Kofi Anan, the Secretary General of the United Nations, has observed: "There is no trust more sacred than the one the world holds with children. There is no duty more important than ensuring that their rights are respected, that their welfare is protected, that their lives are free from fear and want, and that they grow up in peace." Donald H. Dunson agrees. A priest in the diocese of Cleveland, Ohio, he is professor of moral theology at Saint Mary Seminary and Graduate School of Theology in Wickliffe, Ohio. In this hard-hitting work, he identifies the many kinds and large numbers of at-risk children around the world. There are chapters on child soldiers, sexually exploited youth, children who work and never play, hungry kids, refugees, and those suffering from AIDS or who have lost their parents to the disease.
Most people would admit to being committed to the safety, health, and welfare of their own children. Canadian theologian Ronald Rolheiser has observed: "Perhaps there is nothing in this world as powerful to break selfishness as is the simple act of looking at our own children. In our love for them we are given a privileged avenue to feel as God feels to burst in unselfishness, in joy, in delight, and in the desire to let another's life be more real and important than our own." Dunson argues that we must feel that kind of love and compassion toward children beyond our own households.
Dunson presents stories of the earth's most vulnerable children and makes a good case for taking steps to meet their needs. In the 55 armed conflicts raging across the world in 2002, children were soldiers in almost half of them.
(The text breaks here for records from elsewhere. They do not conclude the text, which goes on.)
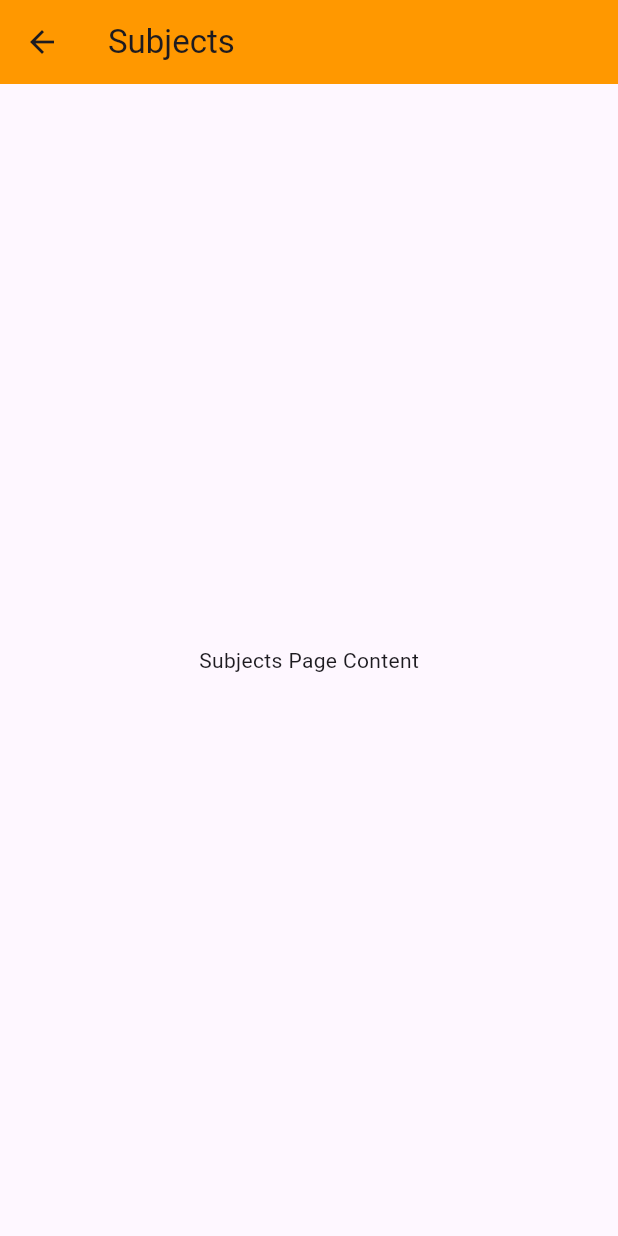
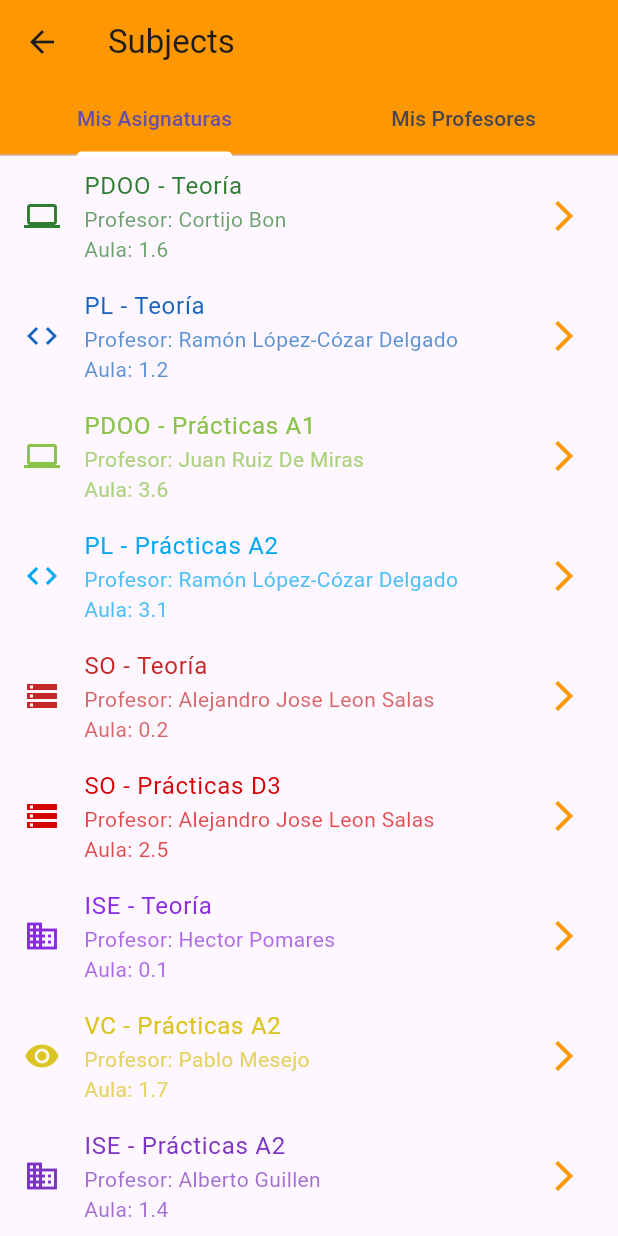
Before and after one commit to pab1s/ETSIIT-info-app, a Flutter app: the SubjectsPage screen opened directly, on a phone screen of 412 x 824 dp. Run offline on Flutter 3.47's test engine with Material 3 defaults, Android fonts, the phone set to English and light mode, and no system bars; our stand-ins replace carousel_slider, flutter_compass, flutter_map, flutter_tts, geolocator, latlong2 and 5 more; missing offline and left inert: dialogflow_grpc, flutter_map_animations, light, syncfusion_flutter_core; project files that could hold a hidden picture were left out.

Commit message:
Primera implementacion basica asignaturas y profesores

```diff
--- a/lib/entities/courses.dart
+++ b/lib/entities/courses.dart
@@ -11,6 +11,8 @@ class Course {
   final String professor;
   final String aula;
   final Color color;
+  final String professorOffice;
+  final String professorImage;
 
   Course({
     required this.title,
@@ -23,6 +25,8 @@ class Course {
     required this.endMinute,
     required this.professor,
     required this.aula,
+    required this.professorOffice,
+    required this.professorImage,
     });
 }
 
@@ -47,6 +51,8 @@ class CoursesProvider {
       endMinute: 30,
       professor: 'Cortijo Bon',
       aula: '1.6',
+      professorOffice: 'D29 Etsiit',
+      professorImage: 'assets/cortijo.png', //
     ),
     Course(
       title: 'PL - Teoría',
@@ -57,8 +63,10 @@ class CoursesProvider {
       startMinute: 30,
       endHour: 13,
       endMinute: 30,
-      professor: 'Ramon Lopez',
+      professor: 'Ramón López-Cózar Delgado',
       aula: '1.2',
+      professorOffice: 'Etsiit Desp. 26 3ª Planta',
+      professorImage: 'assets/ramon.png',
     ),
     Course(
       title: 'PDOO - Prácticas A1',
@@ -69,8 +77,10 @@ class CoursesProvider {
       startMinute: 30,
       endHour: 13,
       endMinute: 30,
-      professor: 'Nombre del Profesor',
-      aula: 'Aula de Prácticas',
+      professor: 'Juan Ruiz De Miras',
+      aula: '3.6',
+      professorOffice: 'Etsiit D 30 3ª Planta',
+      professorImage: 'assets/juan.png',
     ),
     Course(
       title: 'PL - Prácticas A2',
@@ -81,8 +91,10 @@ class CoursesProvider {
       startMinute: 30,
       endHour: 11,
       endMinute: 30,
-      professor: 'Nombre del Profesor',
-      aula: 'Aula de Prácticas',
+      professor: 'Ramón López-Cózar Delgado',
+      aula: '3.1',
+      professorOffice: 'Etsiit Desp. 26 3ª Planta',
+      professorImage: 'assets/ramon.png',
     ),
     Course(
       title: 'SO - Teoría',
@@ -93,8 +105,10 @@ class CoursesProvider {
       startMinute: 30,
       endHour: 11,
       endMinute: 30,
-      professor: 'Nombre del Profesor SO',
-      aula: 'Aula SO',
+      professor: 'Alejandro Jose Leon Salas',
+      aula: '0.2',
+      professorOffice: '',
+      professorImage: '',
     ),
     Course(
       title: 'SO - Prácticas D3',
@@ -105,8 +119,10 @@ class CoursesProvider {
       startMinute: 30,
       endHour: 13,
       endMinute: 30,
-      professor: 'Nombre del Profesor SO',
-      aula: 'Aula de Prácticas SO',
+      professor: 'Alejandro Jose Leon Salas',
+      aula: '2.5',
+      professorOffice: '',
+      professorImage: '',
     ),
     Course(
       title: 'ISE - Teoría',
@@ -119,23 +135,27 @@ class CoursesProvider {
       endMinute: 30,
       professor: 'Hector Pomares',
       aula: '0.1',
+      professorOffice: '',
+      professorImage: '',
     ),
     Course(
       title: 'VC - Prácticas A2',
       icon: Icons.visibility,
-      color: const Color.fromARGB(255, 204, 180, 0),
+      color: Color.fromARGB(255, 219, 197, 36),
       dayOfWeek: DateTime.thursday,
       startHour: 11,
       startMinute: 30,
       endHour: 13,
       endMinute: 30,
-      professor: 'Nombre del Profesor VC',
-      aula: 'Aula de Prácticas VC',
+      professor: 'Pablo Mesejo',
+      aula: '1.7',
+      professorOffice: '',
+      professorImage: '',
     ),
     Course(
       title: 'ISE - Prácticas A2',
       icon: Icons.business,
-      color: const Color.fromARGB(255, 138, 43, 226),
+      color: Color.fromARGB(255, 124, 52, 193),
       dayOfWeek: DateTime.friday,
       startHour: 11,
       startMinute: 30,
@@ -143,18 +163,22 @@ class CoursesProvider {
       endMinute: 30,
       professor: 'Alberto Guillen',
       aula: '1.4',
+      professorOffice: '',
+      professorImage: '',
     ),
     Course(
       title: 'VC - Teoría',
       icon: Icons.visibility,
-      color: const Color.fromARGB(255, 204, 180, 0),
+      color: Color.fromARGB(255, 255, 226, 3),
       dayOfWeek: DateTime.friday,
       startHour: 9,
       startMinute: 30,
       endHour: 11,
       endMinute: 30,
-      professor: 'Nombre del Profesor VC',
-      aula: 'Aula VC',
+      professor: 'Pablo Mesejo',
+      aula: '0.3',
+      professorOffice: '',
+      professorImage: '',
     ),
   ];
 
--- a/lib/pages/subjects_page.dart
+++ b/lib/pages/subjects_page.dart
@@ -1,16 +1,73 @@
+import 'package:etsiit_info_app/pages/profesordetails_page.dart';
 import 'package:flutter/material.dart';
 import '../widgets/top_bar.dart';
+import 'package:etsiit_info_app/entities/courses.dart';
 
 class SubjectsPage extends StatelessWidget {
   const SubjectsPage({super.key});
 
   @override
   Widget build(BuildContext context) {
-    return const Scaffold(
-      appBar: TopBar(title: 'Subjects'),
-      body: Center(
-        child: Text('Subjects Page Content'),
+    return DefaultTabController(
+      length: 2, // Número de pestañas
+      child: Scaffold(
+        appBar: AppBar(
+          title: const Text('Subjects'),
+          backgroundColor: Colors.orange, // AppBar con fondo anaranjado
+          bottom: const TabBar(
+            tabs: [
+              Tab(text: 'Mis Asignaturas'),
+              Tab(text: 'Mis Profesores'),
+            ],
+            indicatorColor: Colors.white, // Color del indicador de la pestaña activa
+          ),
+        ),
+        body: TabBarView(
+          children: [
+            _buildSubjectsList(),
+            _buildProfessorsList(context),
+          ],
+        ),
       ),
     );
   }
+
+  Widget _buildSubjectsList() {
+    List<Course> courses = CoursesProvider().getCourses();
+
+    return ListView.builder(
+      itemCount: courses.length,
+      itemBuilder: (context, index) {
+        return ListTile(
+          leading: Icon(courses[index].icon, color: courses[index].color),
+          title: Text(
+            courses[index].title,
+            style: TextStyle(color: courses[index].color),
+          ),
+          subtitle: Text(
+            'Profesor: ${courses[index].professor}\nAula: ${courses[index].aula}',
+            style: TextStyle(color: courses[index].color.withOpacity(0.7)),
+          ),
+          trailing: Icon(Icons.arrow_forward_ios, color: Colors.orange), // Ícono anaranjado
+        );
+      },
+    );
+  }
+
+  Widget _buildProfessorsList(BuildContext context) {
+  List<Course> courses = CoursesProvider().getCourses();
+  Map<String, Course> professors = { for (var course in courses) course.professor: course };
+
+  return ListView(
+    children: professors.keys.map((professor) => ListTile(
+      title: Text(professor, style: TextStyle(color: Colors.orange)),
+      onTap: () {
+        Navigator.of(context).push(MaterialPageRoute(
+          builder: (context) => ProfessorDetailsPage(professorCourse: professors[professor]!),
+        ));
+      },
+    )).toList(),
+  );
 }
+
+}
--- a/pubspec.yaml
+++ b/pubspec.yaml
@@ -84,6 +84,9 @@ flutter:
     - assets/tui.jpg
     - assets/luiscrespo-QR.png
     - assets/dialogflowetsiit-3520cf6a0872.json
+    - assets/cortijo.png
+    - assets/juan.png
+    - assets/ramon.png
 
   # An image asset can refer to one or more resolution-specific "variants", see
   # https://flutter.dev/assets-and-images/#resolution-aware
```
Also changed, not shown: lib/pages/profesordetails_page.dart (added, +69 -0 lines), assets/cortijo.png (added), assets/juan.png (added), assets/ramon.png (added).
The smuggling of youth for the purpose of sexual exploitation has become one of the fastest branches of organized crime. According to the International Labor Organization, over 250 million children work full time in terrible places, such as sweatshops and stone quarries. And more than 200 million homeless children wander cities and villages across the globe.
One of the most touching quotations in the book is from Thomas Merton in Raids on the Unspeakable. It sums up the challenges facing every Christian who seeks to carry on the spirit of Jesus: "Into this world, this demented inn, in which there is absolutely no room for Him at all, Christ has come uninvited. But because He cannot be at home in it, because He is out of place in it, and yet he must be in it, His place is with those others for whom there is no room. His place is with those who do not belong, who are rejected by power because they are regarded as weak, those who are discredited, who are tortured, bombed and exterminated. With those for whom there is no room, Christ is present in the world. He is mysteriously present in those for whom there seems to be nothing but the world at its worst."